According to Parker, Enbridge LP approaches corrosion prevention and corrosion management holistically. They want corrosion prevention built into the program at the design level through the completion of the project. “Using this approach, we need to make sure all the other stakeholders in the organization recognize the importance of corrosion prevention and understand their role in the process,” says Parker.

Parker also emphasized that the impact audit requires a commitment—of time, of resources, and the commitment to honestly assess yourself and your organization. “At Enbridge, we felt comfortable being able to do that,” says Parker. “I think that when you go into this program, you have to really go into it with that kind of mindset because it is a commitment and to get the right results you have to really respect that commitment.”

Bowman says that from the start, everyone felt that the leadership at Enbridge LP was committed to doing this and wanted to genuinely know the truth.

“They really wanted to hear the good, the bad, and the ugly,” says Bowman. “That’s why they’re doing this.” Furthermore, once Enbridge LP obtained the results, they were commited to doing something about it—an additional commitment on their part. “They’re doing this publicly,” adds Bowman. “They’re saying, ‘We did this, so now we’ve identified these things and now we’re going to address them.’” These kinds of changes do not happen overnight, but it demonstrates a serious commitment on Enbridge’s part to improve. 

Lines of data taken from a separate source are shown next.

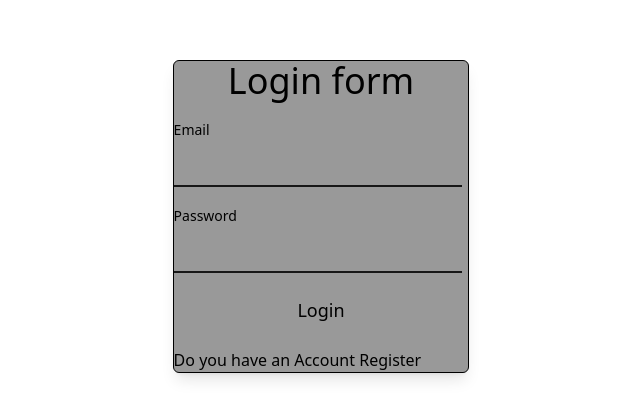
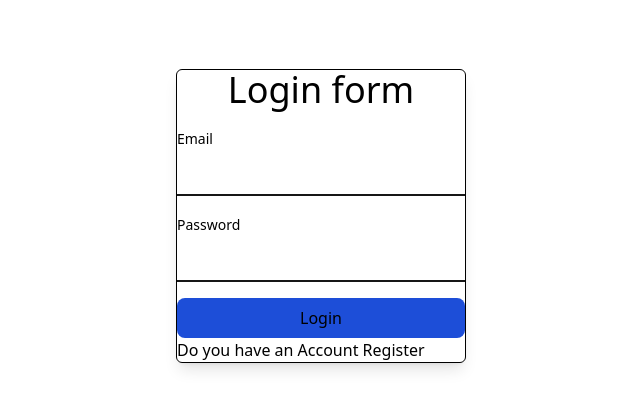
Before and after one commit to pironoid14/Authenticator-app, a React (Vite) app: page /login in a window 1280 px wide. Shown: the part 184-602 px from the top of the page, without its empty margins (319-959 px from the left). Built offline with nearby package versions, Linux system fonts and the light colour scheme.

Commit message:
ui changes

```diff
--- a/src/App.tsx
+++ b/src/App.tsx
@@ -9,7 +9,7 @@ function App() {
 
   return (
     <>
-      <div className="text-black justify-center flex h-[100vh] items-center ">
+      <div >
 
         <Routes>
           <Route path="/" element ={<Home/>}/>
--- a/src/Pages/login.tsx
+++ b/src/Pages/login.tsx
@@ -26,29 +26,33 @@ export const Login = () => {
     }
   };
   return (
-    <div className="bg-black border border-black rounded-md shadow-lg backdrop-filter backdrop-blur-lg bg-opacity-40 relative">
+    <div className="text-black justify-center flex h-[100vh] items-center rounded-md">
+    <div className="bg-white border border-black rounded-md shadow-lg backdrop-filter backdrop-blur-lg bg-opacity-40 relative">
       <h1 className="text-4xl font bold text-center">Login form</h1>
       <form action=""  onSubmit={handleLogin}>
         <div className="relative my-4">
           <label htmlFor="email" className="text-sm peer-placeholder-shown:translate-y-0 peer-focus:scale-75 peer-focus:translate-y-4 top-3">Email</label>
-          <input type="email" className="block py-2.5 px-0 text-base text-white bg-transparent w-72 border-0 border-b-2 border-neutral-900" placeholder="" name="email" value={email}
+          <input type="email" className="block py-2.5 px-0 text-base text-black bg-transparent w-72 border-0 border-b-2 border-neutral-900"  name="email" value={email}
             onChange={(e) => setEmail(e.target.value)} />
              {errors.email && <p className="text-red-500">{errors.email}</p>}
 
         </div>
         <div className="relative my-4">
           <label htmlFor="email" className="text-sm text-black peer-placeholder-shown:translate-y-0 peer-focus:scale-75 peer-focus:translate-y-4 top-3 ">Password</label>
-          <input type="password" className=" block py-2.5 px-0 text-base text-white bg-transparent w-72 border-0 border-b-2 border-neutral-900" placeholder="" name="password" value={password}
+          <input type="password" className=" block py-2.5 px-0 text-base text-black bg-transparent w-72 border-0 border-b-2 border-neutral-900"  name="password" value={password}
             onChange={(e) => {
               setPassword(e.target.value)
             }} />
              {errors.password && <p className="text-red-500">{errors.password}</p>}
 
         </div>
-        <button type="submit" className="w-full mb-4 text-[18px] roundedbg-black-600 py-2 hover:bg-teal-800" onClick={handleLogin}>Login</button>
+        <div className="flex items-center justify-center">
+        <button type="submit" className="bg-blue-700 rounded-lg px-4 py-2 w-full hover:bg-teal-800" onClick={handleLogin}>Login</button>
+        </div>
         <Link to="/register">Do you have an Account Register</Link>
         <Link to = "/Home"></Link>
       </form>
+      </div>
     </div>
   )
 }
--- a/src/Pages/register.tsx
+++ b/src/Pages/register.tsx
@@ -55,10 +55,11 @@ export const Register = () => {
           {errors.name && <p>{errors.name}</p>}
 
           <label htmlFor="">Phone Number</label>
-          <input type="number" name="" id="" className="rounded-md shadow-sm w-full border focus:outline-none focus:ring mt-1 focus:border-blue-500 px-3 py-2" value={number}
+          <input type="tel" name="" id="" className="rounded-md shadow-sm w-full border focus:outline-none focus:ring mt-1 focus:border-blue-500 px-3 py-2" value={number}
             onChange={(e) => setNumber(e.target.value)}
           />
           {errors.number && <p>{errors.number}</p>}
+
 
           <label htmlFor="">Email</label>
           <input type="email" name="email" id="" className="rounded-md shadow-sm w-full border focus:outline-none focus:ring mt-1 focus:border-blue-500 px-3 py-2" value={email}
```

Bowman and Parker presented a forum on Enbridge’s corrosion management audit at the AMPP Annual Conference + Expo in San Antonio, Texas, USA in March. Bowman says there has been a great deal of interest from other companies in participating in an audit themselves after attending the forum and learning more about the audit.

The publicity garnered from Enbridge’s willingness to share their experience will only benefit us all by improving corrosion management throughout the world.

Sources: AMPP,; Enbridge,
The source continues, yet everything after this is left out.